Work to complete – Within the records, find every line that includes the word "GitHub" and copy it.

Change listing data
'''
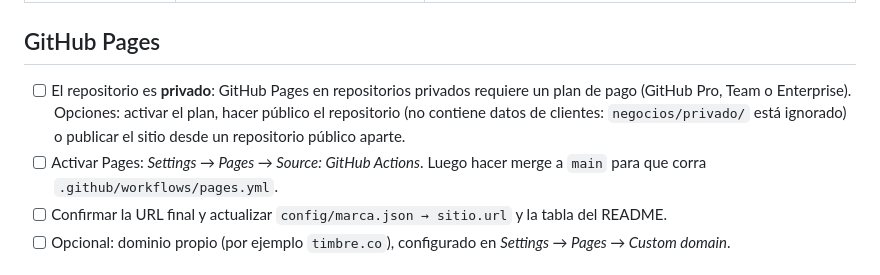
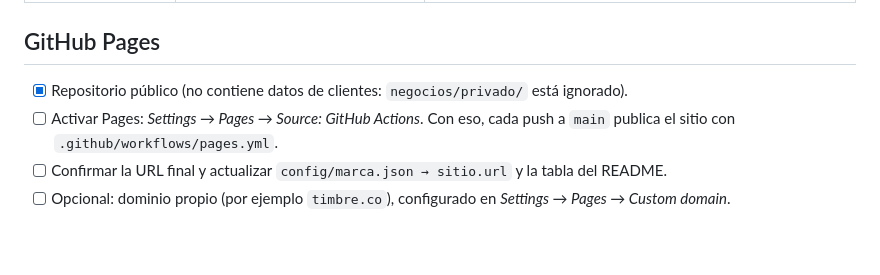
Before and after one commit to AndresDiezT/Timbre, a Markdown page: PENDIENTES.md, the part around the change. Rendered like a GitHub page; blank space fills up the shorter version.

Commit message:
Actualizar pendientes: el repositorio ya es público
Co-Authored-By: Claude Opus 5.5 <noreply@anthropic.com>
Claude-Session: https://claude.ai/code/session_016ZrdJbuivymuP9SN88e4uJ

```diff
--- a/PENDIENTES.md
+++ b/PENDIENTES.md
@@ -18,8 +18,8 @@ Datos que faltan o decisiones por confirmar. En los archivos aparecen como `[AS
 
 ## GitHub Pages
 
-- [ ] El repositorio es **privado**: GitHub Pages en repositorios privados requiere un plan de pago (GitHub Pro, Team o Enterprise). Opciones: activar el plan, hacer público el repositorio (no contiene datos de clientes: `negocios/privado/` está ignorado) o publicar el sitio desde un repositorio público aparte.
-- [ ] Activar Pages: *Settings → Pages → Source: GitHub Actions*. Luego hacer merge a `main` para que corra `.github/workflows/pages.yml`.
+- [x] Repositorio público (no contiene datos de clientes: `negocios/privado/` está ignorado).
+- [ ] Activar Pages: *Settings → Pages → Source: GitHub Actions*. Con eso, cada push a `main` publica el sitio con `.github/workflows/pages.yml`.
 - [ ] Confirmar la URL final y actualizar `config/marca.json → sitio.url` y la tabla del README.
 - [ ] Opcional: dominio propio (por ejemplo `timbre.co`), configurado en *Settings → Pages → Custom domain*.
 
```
'''
'''
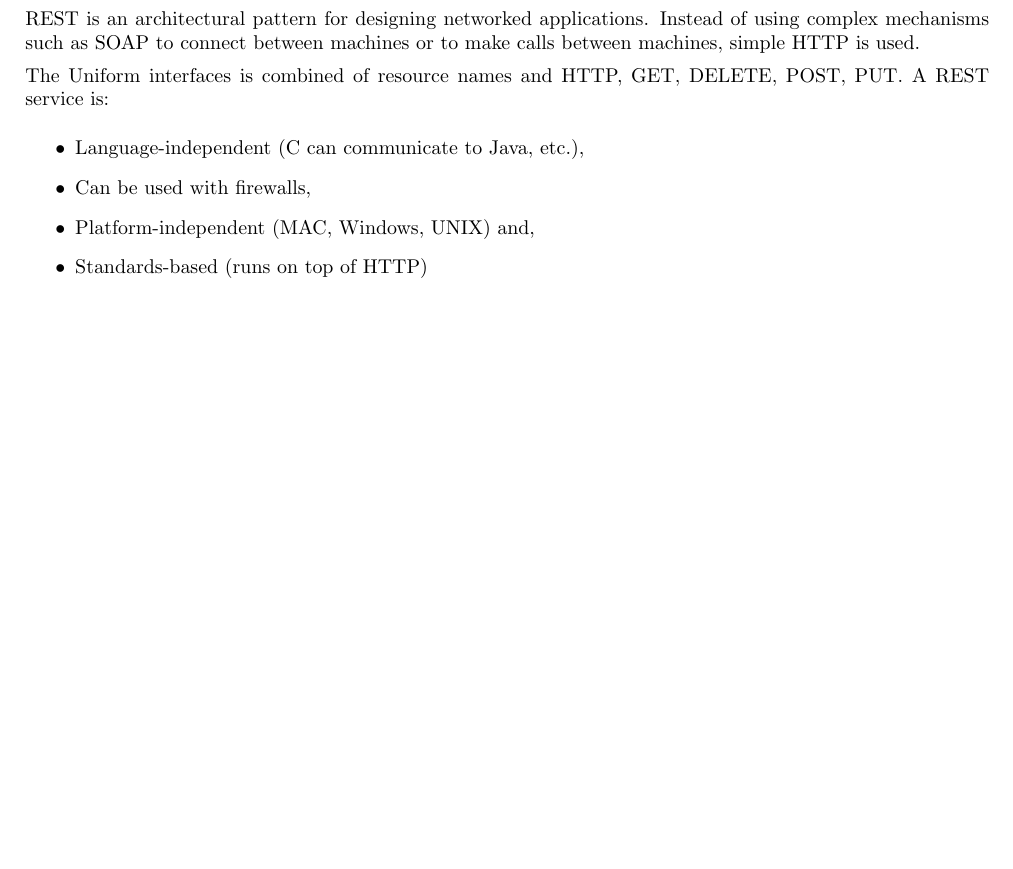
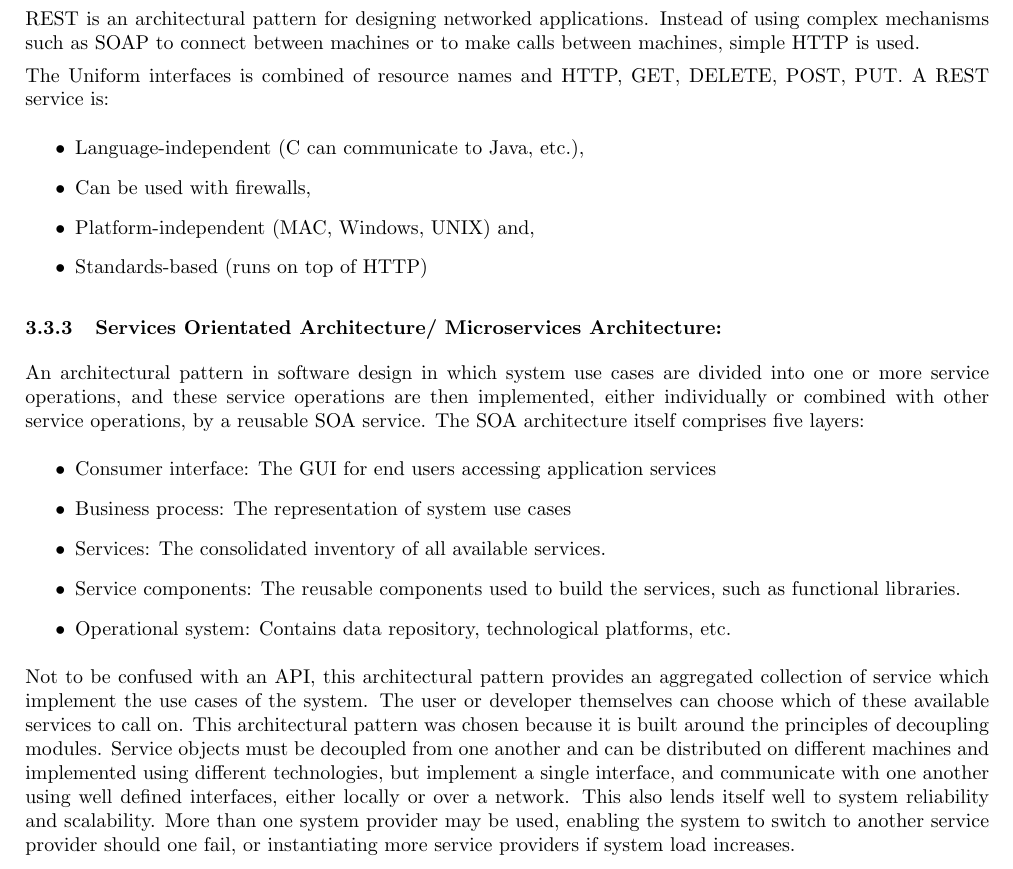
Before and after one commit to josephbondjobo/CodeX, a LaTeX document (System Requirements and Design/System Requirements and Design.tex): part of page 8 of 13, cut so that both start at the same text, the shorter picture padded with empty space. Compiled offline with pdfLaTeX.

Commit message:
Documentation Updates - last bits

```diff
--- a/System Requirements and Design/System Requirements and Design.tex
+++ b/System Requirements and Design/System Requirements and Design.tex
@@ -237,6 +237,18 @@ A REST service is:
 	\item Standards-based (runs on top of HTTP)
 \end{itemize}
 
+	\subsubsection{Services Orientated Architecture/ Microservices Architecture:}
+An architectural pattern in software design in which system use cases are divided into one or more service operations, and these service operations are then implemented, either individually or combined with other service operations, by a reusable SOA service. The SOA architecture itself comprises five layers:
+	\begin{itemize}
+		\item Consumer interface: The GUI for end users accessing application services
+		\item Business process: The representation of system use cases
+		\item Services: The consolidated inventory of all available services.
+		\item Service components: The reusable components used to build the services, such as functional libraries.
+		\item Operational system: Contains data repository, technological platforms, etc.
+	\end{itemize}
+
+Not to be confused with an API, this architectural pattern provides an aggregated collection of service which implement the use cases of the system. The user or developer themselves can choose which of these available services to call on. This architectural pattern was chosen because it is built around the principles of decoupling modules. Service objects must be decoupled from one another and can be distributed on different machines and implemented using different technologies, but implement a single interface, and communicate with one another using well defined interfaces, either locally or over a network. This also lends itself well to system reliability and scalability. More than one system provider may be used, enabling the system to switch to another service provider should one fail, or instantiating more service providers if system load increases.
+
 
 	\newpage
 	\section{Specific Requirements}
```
'''
Written reply –
Before and after one commit to AndresDiezT/Timbre, a Markdown page: PENDIENTES.md, the part around the change. Rendered like a GitHub page; blank space fills up the shorter version.
 ## GitHub Pages
-- [ ] El repositorio es **privado**: GitHub Pages en repositorios privados requiere un plan de pago (GitHub Pro, Team o Enterprise). Opciones: activar el plan, hacer público el repositorio (no contiene datos de clientes: `negocios/privado/` está ignorado) o publicar el sitio desde un repositorio público aparte.
-- [ ] Activar Pages: *Settings → Pages → Source: GitHub Actions*. Luego hacer merge a `main` para que corra `.github/workflows/pages.yml`.
+- [ ] Activar Pages: *Settings → Pages → Source: GitHub Actions*. Con eso, cada push a `main` publica el sitio con `.github/workflows/pages.yml`.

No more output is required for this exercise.